Photo Courtesy of Ryan Kellman

Skateboarding through cultural gaps

Skateboarding is an integral part of the Southern California lifestyle, but as USC Annenberg lecturer and alum Neftalie Williams demonstrated in “The Nation Skate: What you can do for your country,” the sport has global appeal. Capturing images of skaters from South Africa, Switzerland, Cuba and more, Williams’ exhibition was shown as part of the “Finding a Line” skateboarding, music and media festival at the John F. Kennedy Center for Performing Arts in Washington, D.C.

Williams is a 2015 graduate of the USC Master’s of Public Diplomacy program and works with the USC Annenberg Institute of Sports, Media & Society as research and development director. He has spent his career exploring the relationship between skateboarding and cultural identity around the world. 

“The Nation Skate” presented a view of the future of skateboarding diplomacy, a subject that Williams not only researches, but actively contributes to through Cuba Skate — a program which aims to use the sport to strengthen U.S.-Cuba relations. 

“The organic nature in which global youth arrive at the construct identity of the ‘skateboarder’ makes skateboarding the perfect manner to bridge gaps across cultures," Williams said. “The photographs on display showcase how all of the youth share a common set of norms, regardless of race, class, sex, gender and social status."

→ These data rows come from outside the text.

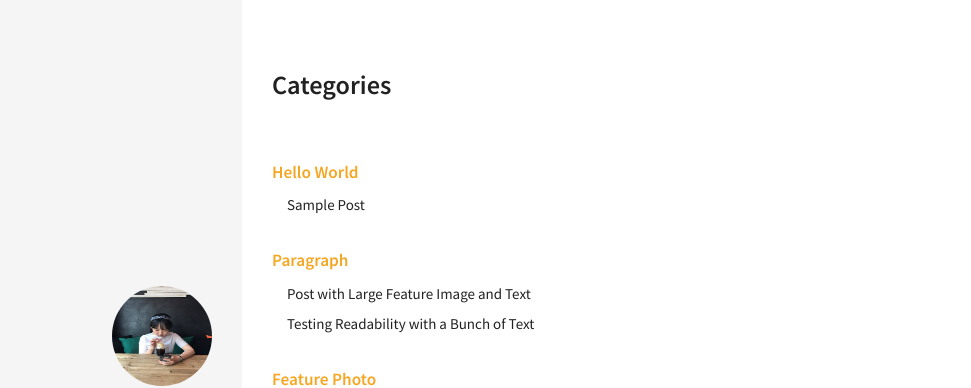
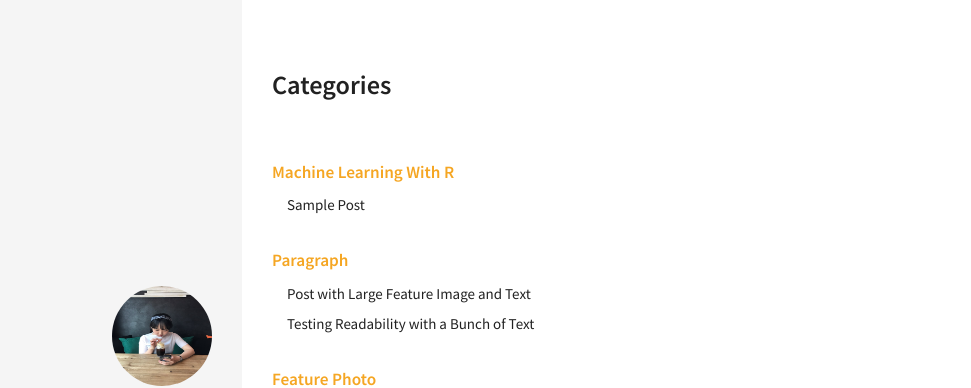
Before and after one commit to HeeKyung-Park/HeeKyung-Park.github.io, a Jekyll site: the page built from categories/index.html, in a window 1280 px wide. Shown: the top 388 px of the page, without its empty margins (78-1049 px from the left). Built offline with Jekyll 4.4.1, drawn with Linux system fonts in a browser that asks for light colours.

Commit message:
categories change

```diff
--- a/_posts/2011-03-10-sample-post.md
+++ b/_posts/2011-03-10-sample-post.md
@@ -2,7 +2,7 @@
 layout: post
 title: Sample Post
 excerpt: "Just about everything you'll need to style in the theme: headings, paragraphs, blockquotes, tables, code blocks, and more."
-categories: [hello world]
+categories: [Machine Learning with R]
 comments: true
 image:
   feature: https://images.unsplash.com/photo-1440635592348-167b1b30296f?crop=entropy&dpr=2&fit=crop&fm=jpg&h=475&ixjsv=2.1.0&ixlib=rb-0.3.5&q=50&w=1250
```
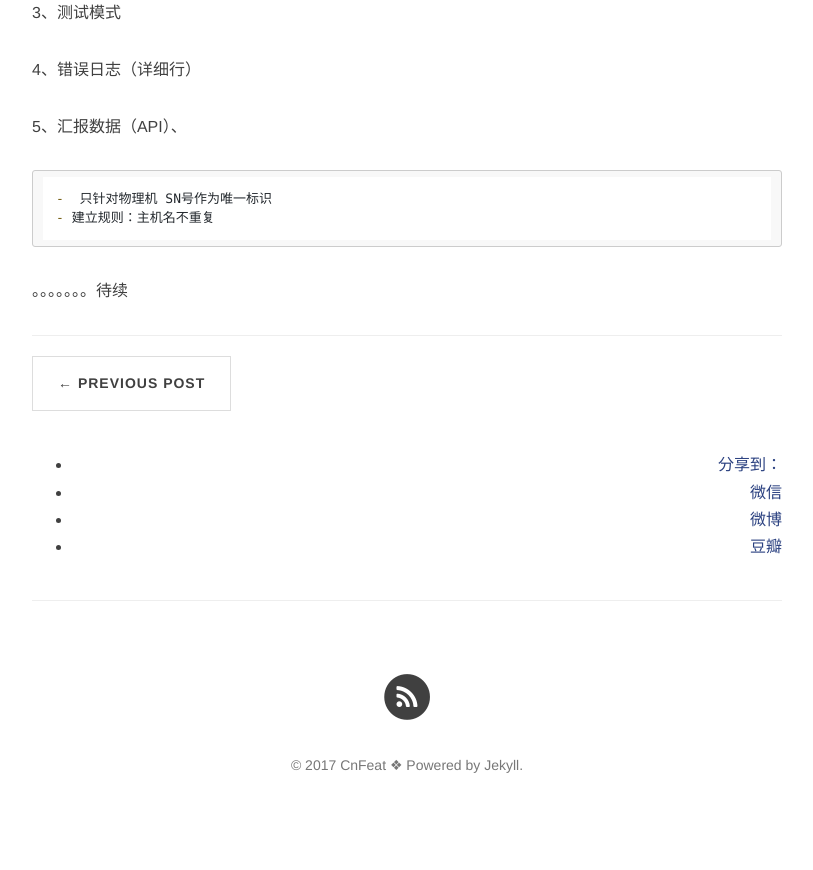
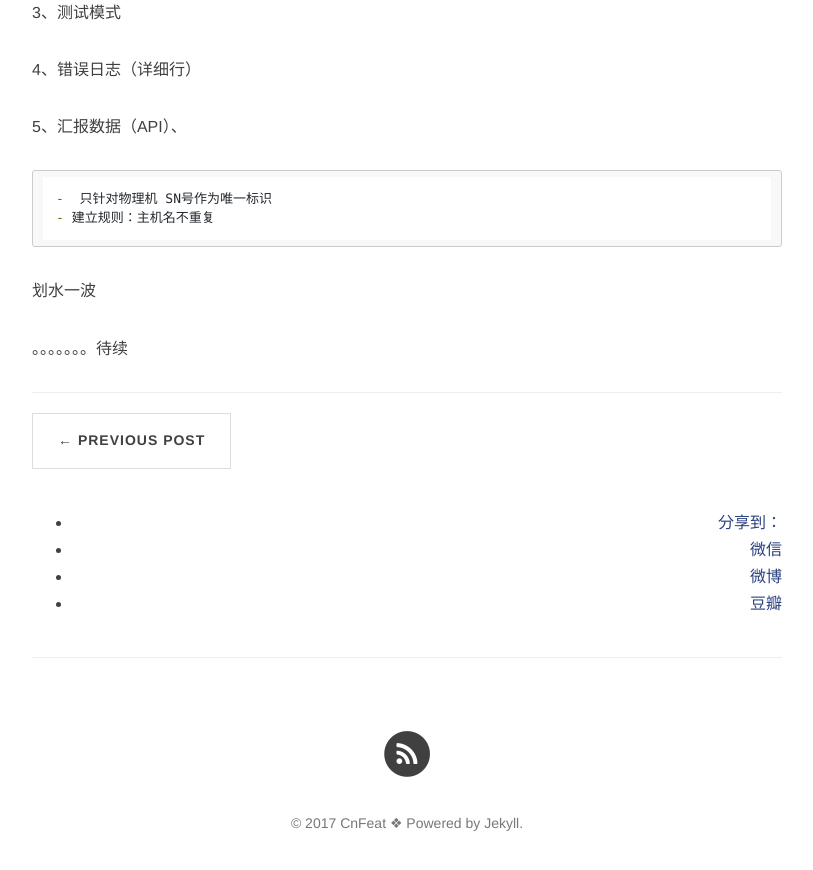
Before and after one commit to jixuege/jixuege.github.io, a Jekyll site: the page built from _posts/2017-09-26-如何一步一步构建CMDB平台.md, in a window 1280 px wide and 900 px high, scrolled down 2832 px. Shown: the top 870 px of the window, without its empty margins (233-1046 px from the left). Built offline with Jekyll 4.4.1, drawn with Linux system fonts in a browser that asks for light colours; nearby versions of some CDN libraries; comment, search, counter and statistics services are not loaded; before the commit the page ends 3675 px from its top, so only the background shows below that.

Commit message:
划水
划水

```diff
--- a/_posts/2017-09-26-如何一步一步构建CMDB平台.md
+++ b/_posts/2017-09-26-如何一步一步构建CMDB平台.md
@@ -98,4 +98,6 @@ CMDB实现的三种方式有： 1、资产的自动收集 2、API URL 3、可视
         -  只针对物理机 SN号作为唯一标识
         - 建立规则：主机名不重复
 
+划水一波
+
 。。。。。。。待续
```
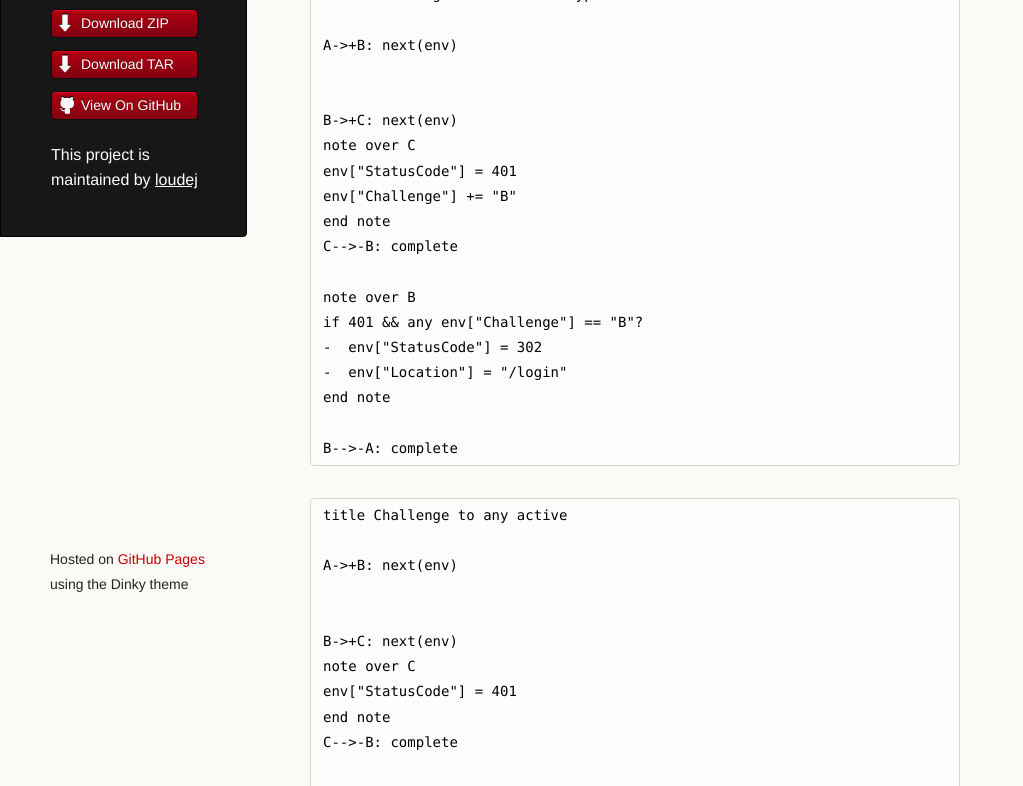
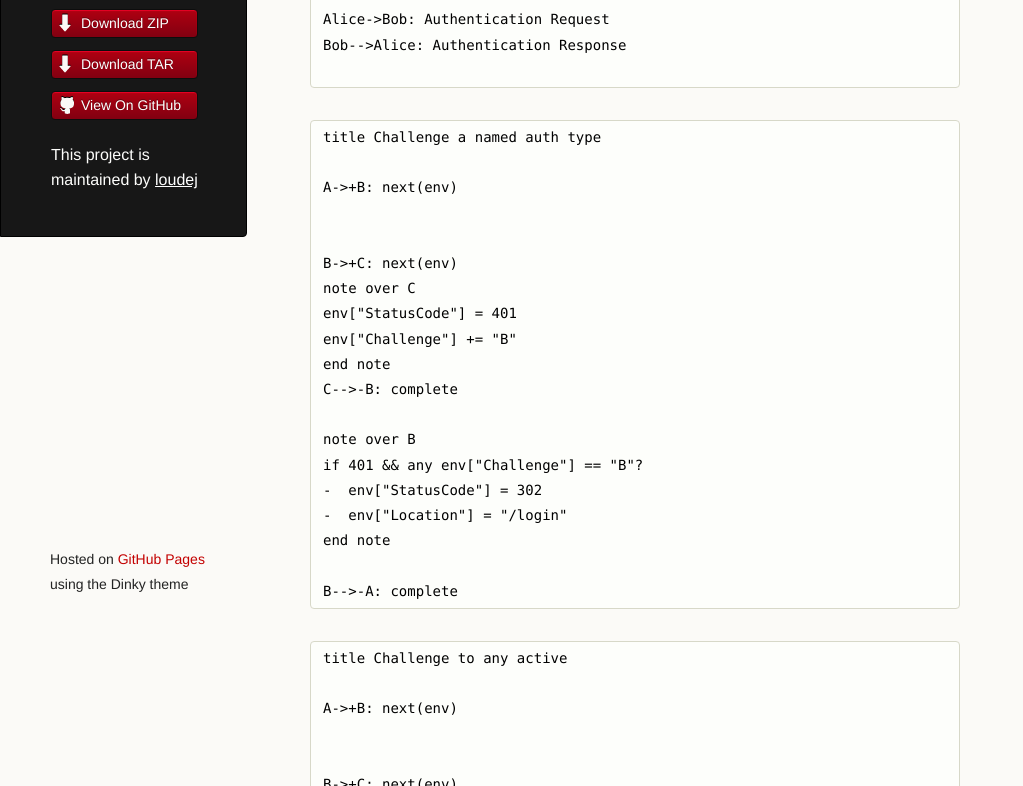
Before and after one commit to loudej/random-docs, a plain HTML site: page index.html in a window 1280 px wide. Shown: the part 171-957 px from the top of the page, without its empty margins (0-1023 px from the left). Drawn offline with Linux system fonts and the light colour scheme.

Commit message:
Update index.html

```diff
--- a/index.html
+++ b/index.html
@@ -34,6 +34,13 @@
 <a name="title" class="anchor" href="#title"><span class="octicon octicon-link"></span></a>Title</h1>
 
 <p>This is a test</p>
+
+<div class=wsd wsd_style="modern-blue" ><pre>
+
+Alice->Bob: Authentication Request
+Bob-->Alice: Authentication Response
+
+</pre></div><script type="text/javascript" src="http://www.websequencediagrams.com/service.js"></script>
 
 <pre><code>title Challenge a named auth type
 
```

Last year the Annenberg Agenda commissioned and published a series of portraits by Williams showing students with their skateboards, bikes, and scooters. The images were also the debut exhibition on the Third Floor Digital Gallery inside Wallis Annenberg Hall.